Feelings are normal and what you do with those feelings can say a lot about both who you are as a person, as well as what you value. When stressed, people often say and do things they shouldnt. This should be expected in times of crisis, when reactions are more prevalent than responses. Our goal, however, should be to develop coping mechanisms which allow us to inhibit offensive reactions and make conscious choices to respond in a healthy manner when frustrated.
I am reminded of this issue every time I step into an airport. Its like a little test lab for the stress response. I have seen individuals handle flight delays and other transportation problems with grace, and conversely, I have seen a whole lotta ugly. Last week, I was pleasantly surprised by the response of a few passengers on my short trip to Dallas.
The 40-minute flight detoured to Austin and turned into a 4-hour mini-adventure. We were all inconvenienced, but the prize went to two ladies who sat under an air vent that dripped, and then poured water (from condensation) on their heads. There were no other seats, so there they sat. At first, they stuffed napkins into the vents, but once that strategy failed, the stewardess resorted to giving the passengers trash bags to wear on their heads.

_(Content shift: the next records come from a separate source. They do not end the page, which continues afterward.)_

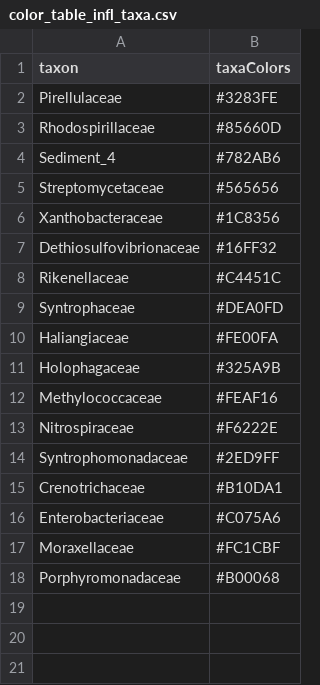
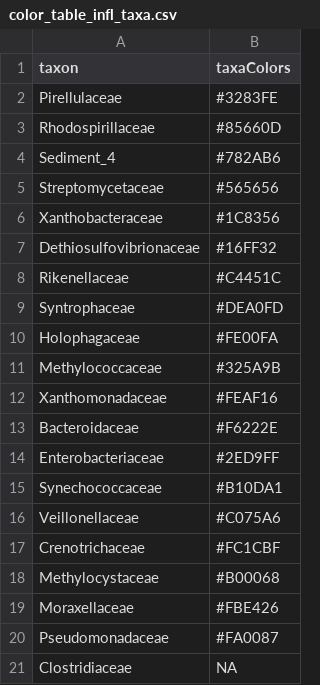
Before and after one commit to jlswall/water_pmi, a CSV file: RiceRivers/color_table_infl_taxa.csv, drawn as a sheet.

Commit message:
Altered the color palette code to take into account models with and without baseline observations.  Re-built color palette accordingly.

```diff
--- a/RiceRivers/color_table_infl_taxa.csv
+++ b/RiceRivers/color_table_infl_taxa.csv
@@ -9,10 +9,13 @@
 "Syntrophaceae","#DEA0FD"
-"Haliangiaceae","#FE00FA"
-"Holophagaceae","#325A9B"
-"Methylococcaceae","#FEAF16"
-"Nitrospiraceae","#F6222E"
-"Syntrophomonadaceae","#2ED9FF"
-"Crenotrichaceae","#B10DA1"
-"Enterobacteriaceae","#C075A6"
-"Moraxellaceae","#FC1CBF"
-"Porphyromonadaceae","#B00068"
+"Holophagaceae","#FE00FA"
+"Methylococcaceae","#325A9B"
+"Xanthomonadaceae","#FEAF16"
+"Bacteroidaceae","#F6222E"
+"Enterobacteriaceae","#2ED9FF"
+"Synechococcaceae","#B10DA1"
+"Veillonellaceae","#C075A6"
+"Crenotrichaceae","#FC1CBF"
+"Methylocystaceae","#B00068"
+"Moraxellaceae","#FBE426"
+"Pseudomonadaceae","#FA0087"
+"Clostridiaceae",NA
```
Also changed, not shown: 1 other file.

These ladies had every reason to complain and be unpleasant but, they didnt. In fact, their understanding nature really had a positive impact on everyone around them. Therein lies the lesson. Just as one drop of rain can raise the level of the ocean, one response or interaction can have a ripple effect on the emotional climate of an entire group or area. I sure hope my response to stressful situations send more positive ripples than negative ones. Time will continue to tell.